ABOUT THIS TASK =>
In the material below, identify each line bearing the word "shape". Reproduce those lines.

--*--

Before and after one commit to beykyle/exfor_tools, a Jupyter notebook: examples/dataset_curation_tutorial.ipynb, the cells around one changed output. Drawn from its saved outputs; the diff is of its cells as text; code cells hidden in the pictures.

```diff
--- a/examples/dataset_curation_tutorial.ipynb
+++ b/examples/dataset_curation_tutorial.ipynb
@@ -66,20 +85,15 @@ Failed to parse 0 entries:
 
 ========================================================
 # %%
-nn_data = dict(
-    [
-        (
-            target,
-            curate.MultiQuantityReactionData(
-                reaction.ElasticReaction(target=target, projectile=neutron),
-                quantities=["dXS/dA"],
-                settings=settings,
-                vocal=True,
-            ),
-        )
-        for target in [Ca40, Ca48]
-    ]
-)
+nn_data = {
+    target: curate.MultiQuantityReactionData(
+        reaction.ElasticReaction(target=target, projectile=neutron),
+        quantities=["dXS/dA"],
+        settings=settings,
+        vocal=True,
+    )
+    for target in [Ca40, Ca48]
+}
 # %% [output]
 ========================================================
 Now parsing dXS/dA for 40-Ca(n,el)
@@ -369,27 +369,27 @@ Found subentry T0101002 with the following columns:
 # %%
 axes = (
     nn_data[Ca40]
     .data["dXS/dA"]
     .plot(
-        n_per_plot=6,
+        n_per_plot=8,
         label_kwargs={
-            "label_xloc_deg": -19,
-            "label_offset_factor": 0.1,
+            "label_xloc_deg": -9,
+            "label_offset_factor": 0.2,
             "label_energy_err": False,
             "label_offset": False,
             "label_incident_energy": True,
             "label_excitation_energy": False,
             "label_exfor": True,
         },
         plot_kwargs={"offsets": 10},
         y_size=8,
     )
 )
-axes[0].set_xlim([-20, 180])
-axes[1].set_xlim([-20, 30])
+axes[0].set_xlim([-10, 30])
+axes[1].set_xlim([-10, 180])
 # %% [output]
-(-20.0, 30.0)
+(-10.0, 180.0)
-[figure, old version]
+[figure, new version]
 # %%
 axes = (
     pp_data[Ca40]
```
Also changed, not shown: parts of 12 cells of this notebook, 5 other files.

--*--

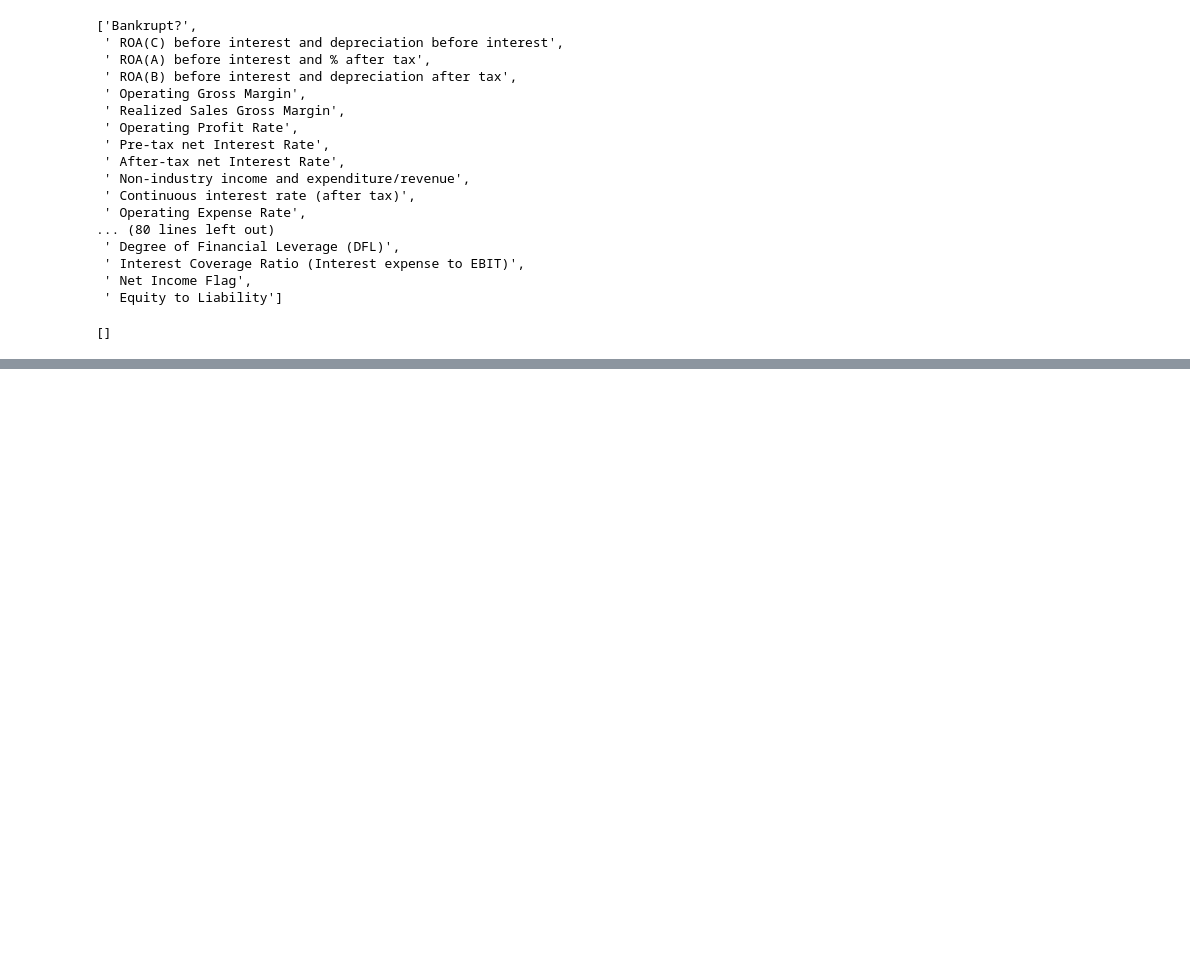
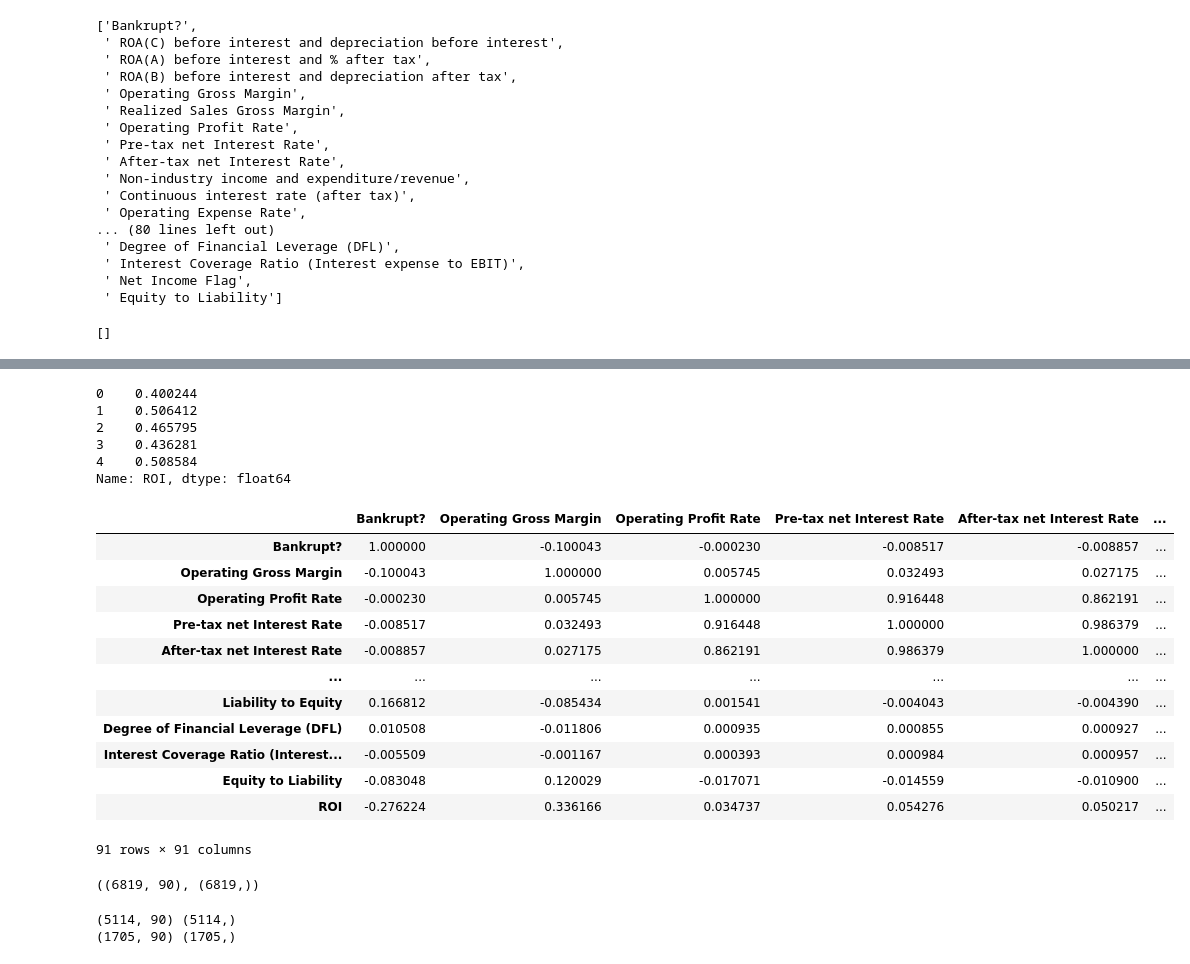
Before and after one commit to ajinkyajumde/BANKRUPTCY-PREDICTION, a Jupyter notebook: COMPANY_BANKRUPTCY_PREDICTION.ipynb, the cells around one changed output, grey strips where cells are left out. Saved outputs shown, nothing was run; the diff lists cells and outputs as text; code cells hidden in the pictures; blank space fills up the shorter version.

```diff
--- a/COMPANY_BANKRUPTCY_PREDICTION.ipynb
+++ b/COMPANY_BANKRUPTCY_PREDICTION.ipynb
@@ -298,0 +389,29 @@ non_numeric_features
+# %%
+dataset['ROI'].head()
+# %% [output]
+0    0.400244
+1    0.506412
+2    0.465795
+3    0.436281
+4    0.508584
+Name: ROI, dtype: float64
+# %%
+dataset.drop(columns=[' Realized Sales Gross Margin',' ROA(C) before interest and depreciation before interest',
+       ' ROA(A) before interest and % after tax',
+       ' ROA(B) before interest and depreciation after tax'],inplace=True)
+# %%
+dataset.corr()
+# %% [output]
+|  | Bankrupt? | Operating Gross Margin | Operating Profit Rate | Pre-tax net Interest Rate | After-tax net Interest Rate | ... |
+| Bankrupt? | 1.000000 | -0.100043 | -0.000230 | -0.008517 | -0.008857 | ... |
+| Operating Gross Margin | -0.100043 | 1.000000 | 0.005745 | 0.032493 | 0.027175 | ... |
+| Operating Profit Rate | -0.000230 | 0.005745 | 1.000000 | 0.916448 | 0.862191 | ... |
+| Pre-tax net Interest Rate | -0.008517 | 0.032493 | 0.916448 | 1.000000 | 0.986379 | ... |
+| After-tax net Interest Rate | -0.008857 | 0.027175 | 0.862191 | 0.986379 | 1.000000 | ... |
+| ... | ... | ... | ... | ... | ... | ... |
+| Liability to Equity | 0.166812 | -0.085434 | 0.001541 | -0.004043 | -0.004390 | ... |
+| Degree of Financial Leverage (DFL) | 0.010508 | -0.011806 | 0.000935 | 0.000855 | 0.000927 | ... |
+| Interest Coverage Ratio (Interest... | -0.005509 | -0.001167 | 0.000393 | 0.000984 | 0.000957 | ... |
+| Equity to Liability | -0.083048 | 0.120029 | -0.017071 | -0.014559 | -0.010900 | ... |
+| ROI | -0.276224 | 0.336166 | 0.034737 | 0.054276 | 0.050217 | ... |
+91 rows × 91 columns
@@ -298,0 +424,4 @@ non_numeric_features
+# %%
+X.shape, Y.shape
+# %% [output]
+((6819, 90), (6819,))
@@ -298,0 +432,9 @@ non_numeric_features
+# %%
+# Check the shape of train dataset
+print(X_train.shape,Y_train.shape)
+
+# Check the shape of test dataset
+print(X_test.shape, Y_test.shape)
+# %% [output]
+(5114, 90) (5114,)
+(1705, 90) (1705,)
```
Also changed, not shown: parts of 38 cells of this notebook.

--*--

EXERCISE RESULT =>
+X.shape, Y.shape
+# Check the shape of train dataset
+print(X_train.shape,Y_train.shape)
+# Check the shape of test dataset
+print(X_test.shape, Y_test.shape)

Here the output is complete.